*** Opening MATERIAL FOR THIS EXERCISE ***
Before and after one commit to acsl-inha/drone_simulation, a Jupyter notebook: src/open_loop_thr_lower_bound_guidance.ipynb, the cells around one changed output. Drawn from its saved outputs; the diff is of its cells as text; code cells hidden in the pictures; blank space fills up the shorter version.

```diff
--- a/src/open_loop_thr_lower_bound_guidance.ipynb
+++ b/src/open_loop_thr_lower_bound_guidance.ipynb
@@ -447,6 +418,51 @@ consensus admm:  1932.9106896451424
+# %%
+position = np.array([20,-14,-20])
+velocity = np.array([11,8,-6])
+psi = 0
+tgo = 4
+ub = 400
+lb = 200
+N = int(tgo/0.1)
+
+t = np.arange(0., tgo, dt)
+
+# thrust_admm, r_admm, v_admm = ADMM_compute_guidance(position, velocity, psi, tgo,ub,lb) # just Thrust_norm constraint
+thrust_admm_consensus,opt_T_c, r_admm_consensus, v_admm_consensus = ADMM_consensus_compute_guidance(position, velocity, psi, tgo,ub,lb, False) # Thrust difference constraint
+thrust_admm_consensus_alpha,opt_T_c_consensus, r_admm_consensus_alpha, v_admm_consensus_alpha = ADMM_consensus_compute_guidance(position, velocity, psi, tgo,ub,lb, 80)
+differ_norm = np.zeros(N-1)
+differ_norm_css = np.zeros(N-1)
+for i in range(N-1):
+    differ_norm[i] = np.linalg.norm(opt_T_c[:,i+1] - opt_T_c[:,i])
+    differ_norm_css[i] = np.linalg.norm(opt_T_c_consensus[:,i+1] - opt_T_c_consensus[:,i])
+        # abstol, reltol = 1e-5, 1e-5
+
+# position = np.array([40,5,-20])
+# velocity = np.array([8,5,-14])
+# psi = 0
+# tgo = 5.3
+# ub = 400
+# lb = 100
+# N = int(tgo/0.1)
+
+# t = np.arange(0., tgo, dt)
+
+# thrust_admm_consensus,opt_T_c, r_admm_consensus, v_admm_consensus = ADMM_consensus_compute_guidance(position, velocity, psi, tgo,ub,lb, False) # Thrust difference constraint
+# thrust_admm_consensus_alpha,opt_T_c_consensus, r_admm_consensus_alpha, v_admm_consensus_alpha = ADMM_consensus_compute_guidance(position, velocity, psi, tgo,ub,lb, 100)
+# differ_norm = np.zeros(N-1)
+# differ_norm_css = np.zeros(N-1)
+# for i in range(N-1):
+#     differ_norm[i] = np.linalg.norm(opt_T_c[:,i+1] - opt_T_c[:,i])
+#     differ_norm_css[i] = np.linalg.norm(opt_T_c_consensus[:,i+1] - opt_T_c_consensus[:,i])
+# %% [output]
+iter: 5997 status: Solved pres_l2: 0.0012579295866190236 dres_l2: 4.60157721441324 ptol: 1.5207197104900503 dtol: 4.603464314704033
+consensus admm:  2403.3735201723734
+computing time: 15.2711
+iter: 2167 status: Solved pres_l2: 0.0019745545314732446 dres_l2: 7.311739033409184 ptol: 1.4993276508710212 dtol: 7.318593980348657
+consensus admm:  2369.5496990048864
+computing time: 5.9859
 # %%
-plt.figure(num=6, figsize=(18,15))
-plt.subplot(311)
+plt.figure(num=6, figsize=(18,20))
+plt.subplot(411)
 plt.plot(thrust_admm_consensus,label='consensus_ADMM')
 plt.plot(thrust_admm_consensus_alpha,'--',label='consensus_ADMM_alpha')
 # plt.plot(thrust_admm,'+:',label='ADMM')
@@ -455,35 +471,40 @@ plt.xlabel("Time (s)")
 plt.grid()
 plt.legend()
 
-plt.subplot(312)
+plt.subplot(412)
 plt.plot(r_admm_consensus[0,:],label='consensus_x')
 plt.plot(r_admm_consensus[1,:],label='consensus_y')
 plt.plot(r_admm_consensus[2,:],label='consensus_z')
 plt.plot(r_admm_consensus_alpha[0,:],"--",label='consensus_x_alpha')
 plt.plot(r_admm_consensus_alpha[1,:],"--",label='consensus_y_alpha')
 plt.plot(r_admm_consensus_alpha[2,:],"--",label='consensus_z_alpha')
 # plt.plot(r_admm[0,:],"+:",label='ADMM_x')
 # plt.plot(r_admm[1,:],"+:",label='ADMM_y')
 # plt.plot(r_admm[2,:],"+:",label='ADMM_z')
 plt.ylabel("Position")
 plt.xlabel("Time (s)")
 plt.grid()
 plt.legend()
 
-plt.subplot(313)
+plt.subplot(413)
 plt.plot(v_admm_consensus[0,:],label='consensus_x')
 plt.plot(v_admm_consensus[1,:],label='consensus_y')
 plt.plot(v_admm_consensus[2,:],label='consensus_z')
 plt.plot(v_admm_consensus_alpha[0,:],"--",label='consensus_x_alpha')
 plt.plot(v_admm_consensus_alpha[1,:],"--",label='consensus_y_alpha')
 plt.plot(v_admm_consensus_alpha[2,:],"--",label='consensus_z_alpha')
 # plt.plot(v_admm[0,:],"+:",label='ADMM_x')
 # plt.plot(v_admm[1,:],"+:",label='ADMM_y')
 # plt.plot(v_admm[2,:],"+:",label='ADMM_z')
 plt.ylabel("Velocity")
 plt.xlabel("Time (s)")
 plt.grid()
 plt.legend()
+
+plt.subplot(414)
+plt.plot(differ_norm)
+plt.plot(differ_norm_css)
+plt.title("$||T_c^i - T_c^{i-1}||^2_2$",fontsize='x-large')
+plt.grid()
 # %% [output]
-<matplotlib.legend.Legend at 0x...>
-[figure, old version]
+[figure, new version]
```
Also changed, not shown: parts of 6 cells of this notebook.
*** Closing MATERIAL FOR THIS EXERCISE ***
*** Opening MATERIAL FOR THIS EXERCISE ***
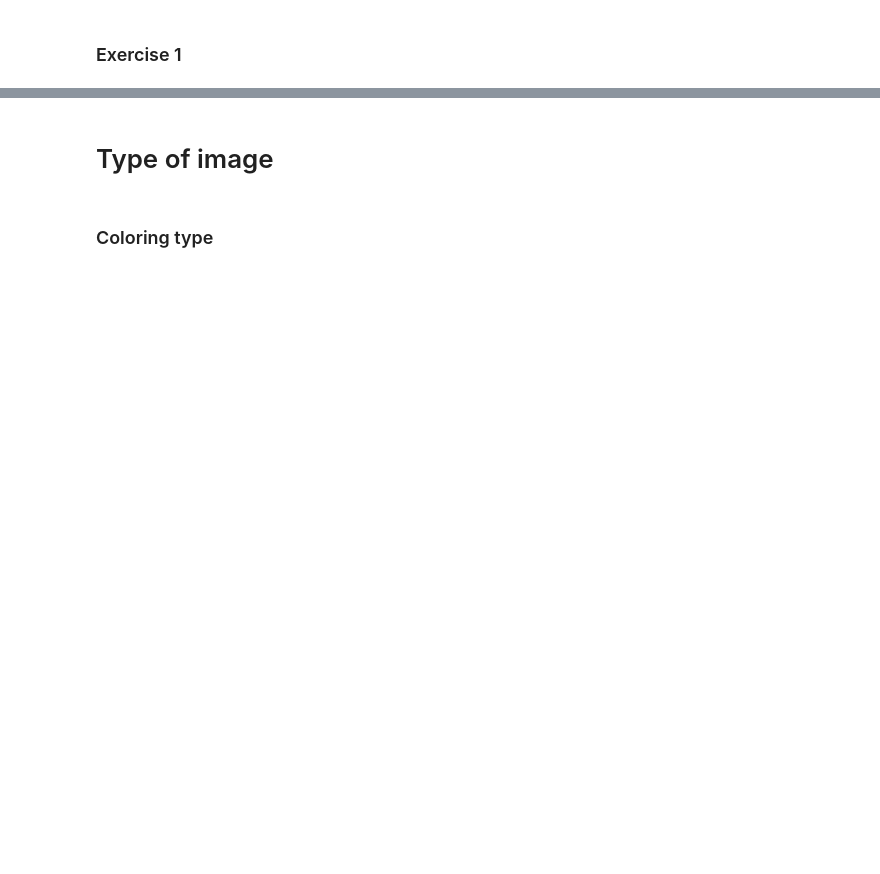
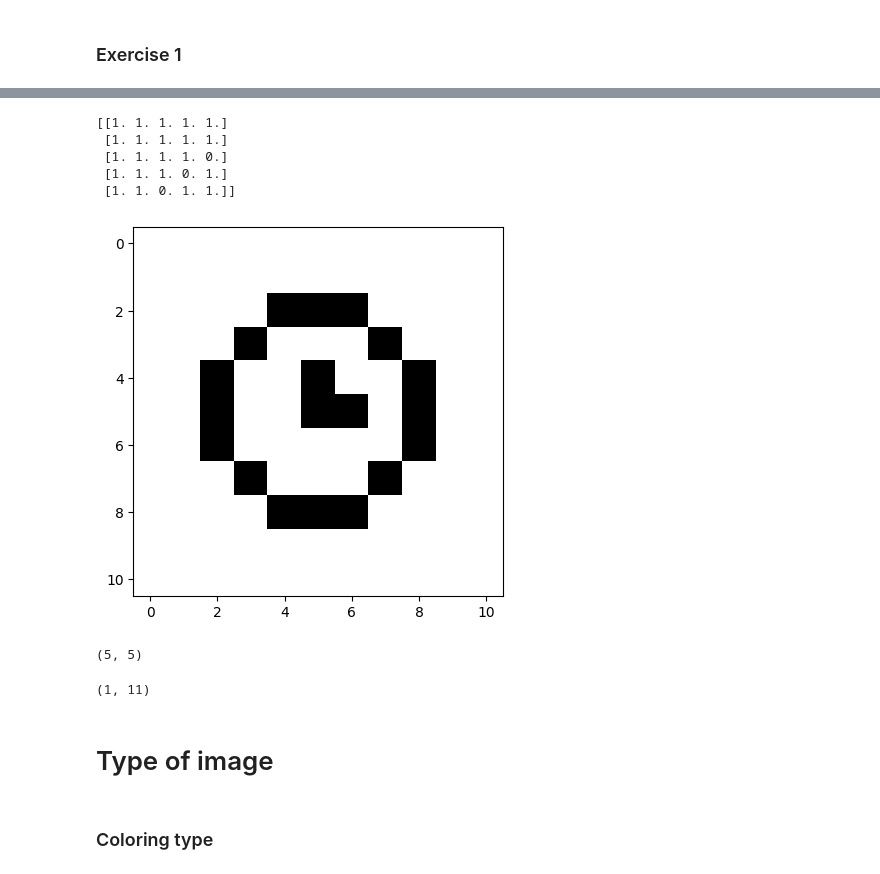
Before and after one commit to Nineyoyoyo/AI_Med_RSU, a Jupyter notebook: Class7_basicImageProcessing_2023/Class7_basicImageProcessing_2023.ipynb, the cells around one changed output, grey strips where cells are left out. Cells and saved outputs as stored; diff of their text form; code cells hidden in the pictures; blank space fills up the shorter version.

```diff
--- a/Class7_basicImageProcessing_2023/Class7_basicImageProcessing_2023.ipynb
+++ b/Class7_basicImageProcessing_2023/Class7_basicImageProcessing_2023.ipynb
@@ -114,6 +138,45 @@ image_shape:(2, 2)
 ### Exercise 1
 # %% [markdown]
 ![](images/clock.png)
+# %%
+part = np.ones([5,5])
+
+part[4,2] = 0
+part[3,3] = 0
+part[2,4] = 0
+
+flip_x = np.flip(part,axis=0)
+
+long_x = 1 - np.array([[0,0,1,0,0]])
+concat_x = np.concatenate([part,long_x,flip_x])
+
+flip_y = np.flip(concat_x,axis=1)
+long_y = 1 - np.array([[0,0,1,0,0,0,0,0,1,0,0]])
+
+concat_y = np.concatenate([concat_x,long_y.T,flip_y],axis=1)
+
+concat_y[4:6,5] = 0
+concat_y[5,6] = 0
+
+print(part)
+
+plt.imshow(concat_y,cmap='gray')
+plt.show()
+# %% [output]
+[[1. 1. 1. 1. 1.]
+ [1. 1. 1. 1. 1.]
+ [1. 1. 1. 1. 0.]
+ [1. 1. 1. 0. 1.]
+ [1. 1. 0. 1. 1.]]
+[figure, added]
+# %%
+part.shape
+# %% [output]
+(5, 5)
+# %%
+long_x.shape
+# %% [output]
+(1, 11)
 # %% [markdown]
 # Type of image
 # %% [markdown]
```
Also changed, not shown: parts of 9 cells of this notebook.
*** Closing MATERIAL FOR THIS EXERCISE ***
▶ TASK DETAILS: Among the entries above, determine how many lines contain "arange", then output only that number.

▶ WRITTEN REPLY: 2